Often simply known as the bullfrog in Canada and the United States, is an aquatic frog, a member of the family Ranidae, or “true frogs”, native to much of North America. The American bullfrog has been widely introduced to most western states, and is now very common there, especially in California, and poses a serious threat to native species, such as the California Red-legged Frog because bullfrogs are aggressive and will eat anything smaller than themselves. They are considered a factor of the red-legged frogs' decline.
This is a frog of larger, permanent water bodies, swamps, ponds, and lakes, where it is usually found along the water's edge. On rainy nights, bullfrogs, along with many other amphibians, travel overland, and may be seen in numbers on country roads. American bullfrogs live longer in warm weather. They have been widely introduced across North America.
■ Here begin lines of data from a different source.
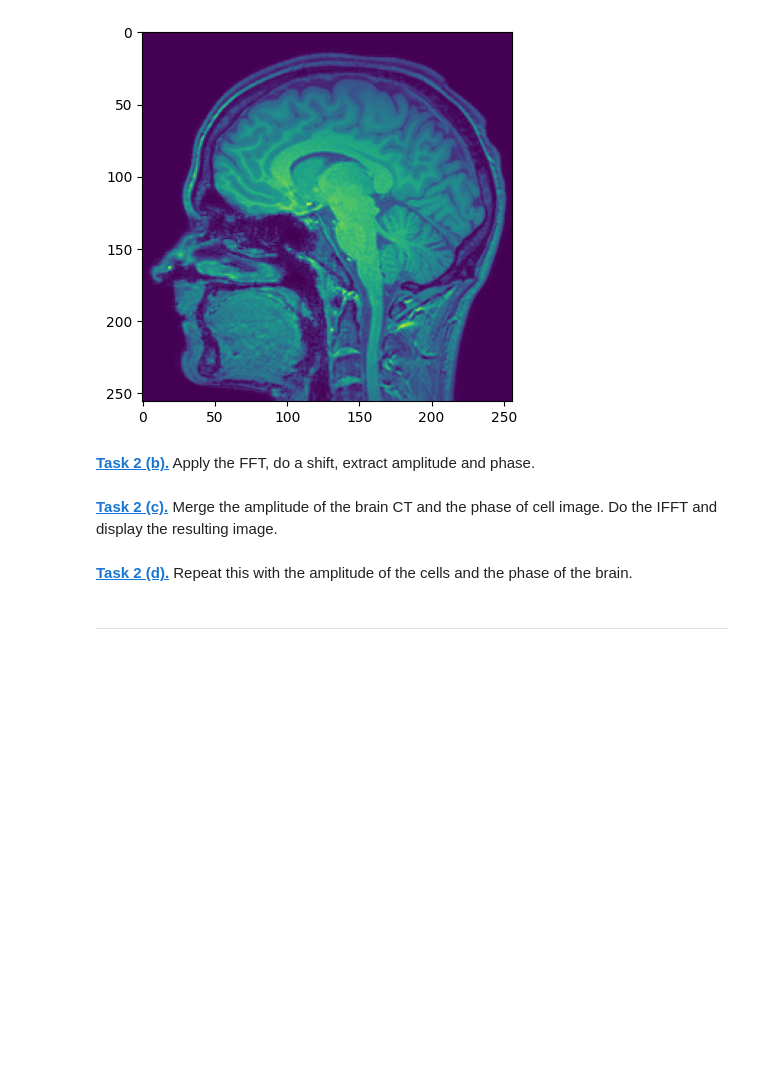
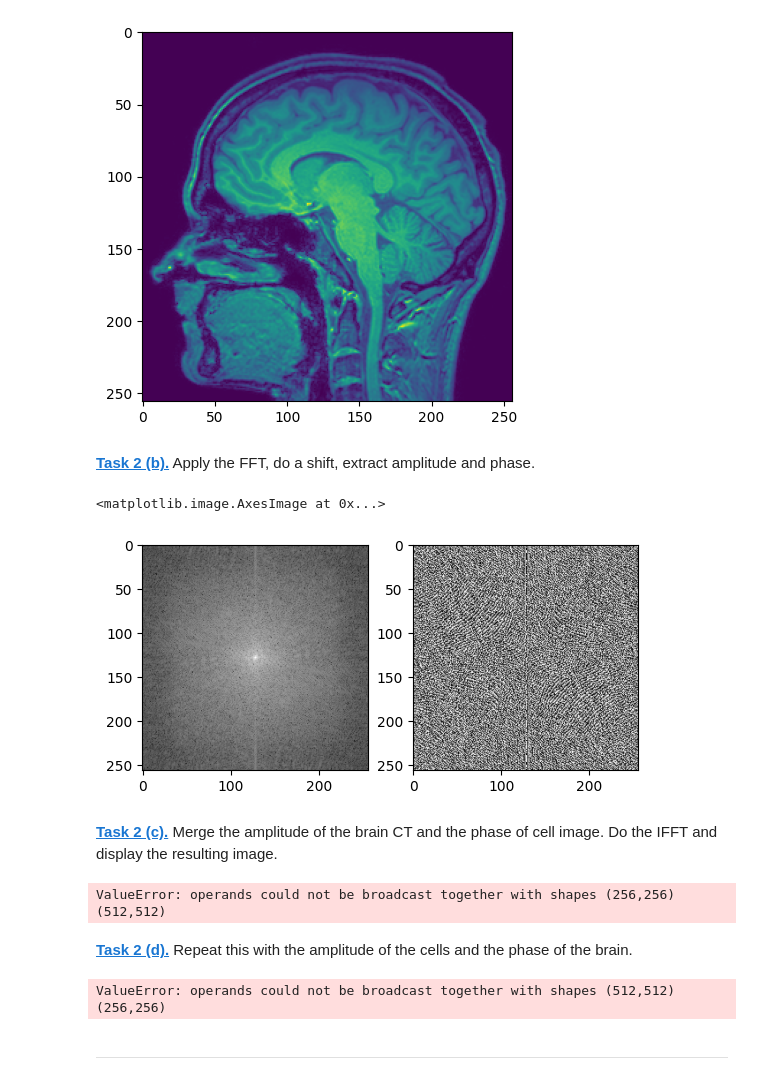
Before and after one commit to katjaruncheva/mobi-fs5-python, a Jupyter notebook: fourier.ipynb, the cells around one changed output. Drawn from its saved outputs; the diff is of its cells as text; code cells hidden in the pictures; blank space fills up the shorter version.

```diff
--- a/fourier.ipynb
+++ b/fourier.ipynb
@@ -76,15 +76,41 @@ plt.imshow(ct_image)
 # %%
 ct_image_fft=np.fft.fft2(ct_image)
 ct_image_shifted=np.fft.fftshift(ct_image_fft)
-amplitude_shift_ct = np.abs(cell_ft_shift)
-phase_shift_ct = np.angle(cell_ft_shift)
+amplitude_shift_ct = np.abs(ct_image_shifted)
+phase_shift_ct = np.angle(ct_image_shifted)
+plt.figure()
+plt.subplot(1, 2, 1)
+plt.imshow(np.log(amplitude_shift_ct), 'gray')
+plt.subplot(1, 2, 2)
+plt.imshow(phase_shift_ct, 'gray')
+# %% [output]
+<matplotlib.image.AxesImage at 0x...>
+[figure, added]
 # %%
 def to_complex_array(amplitude_array, phase_array):
     return amplitude_array * np.exp(1j * phase_array)
 # %% [markdown]
 **[Task 2 (c).]()** Merge the amplitude of the brain CT and the phase of cell image. Do the IFFT and display the resulting image.
+# %%
+#merge
+ct_shift_merge=to_complex_array(amplitude_shift_ct,phase_shift)
+
+#IFFT and display
+ct_ft_restored = np.fft.ifft2(np.fft.ifftshift(ct_shift_merge))
+plt.imshow(ct_ft_restored)
+# %% [output]
+ValueError: operands could not be broadcast together with shapes (256,256) (512,512)
 # %% [markdown]
 **[Task 2 (d).]()** Repeat this with the amplitude of the cells and the phase of the brain.
+# %%
+#merge
+ct_shift_merge_cb=to_complex_array(amplitude_shift,phase_shift_ct)
+
+#IFFT and display
+ct_ft_restored_cb = np.fft.ifft2(np.fft.ifftshift(ct_shift_merge_cb)).real
+plt.imshow(ct_ft_restored_cb)
+# %% [output]
+ValueError: operands could not be broadcast together with shapes (512,512) (256,256)
 # %% [markdown]
 ---
 # %% [markdown]
```
Also changed, not shown: parts of 14 cells of this notebook.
The original, naturally determined range did not include the far western regions where it is found today.
This was taken at the Vancouver Aquarium.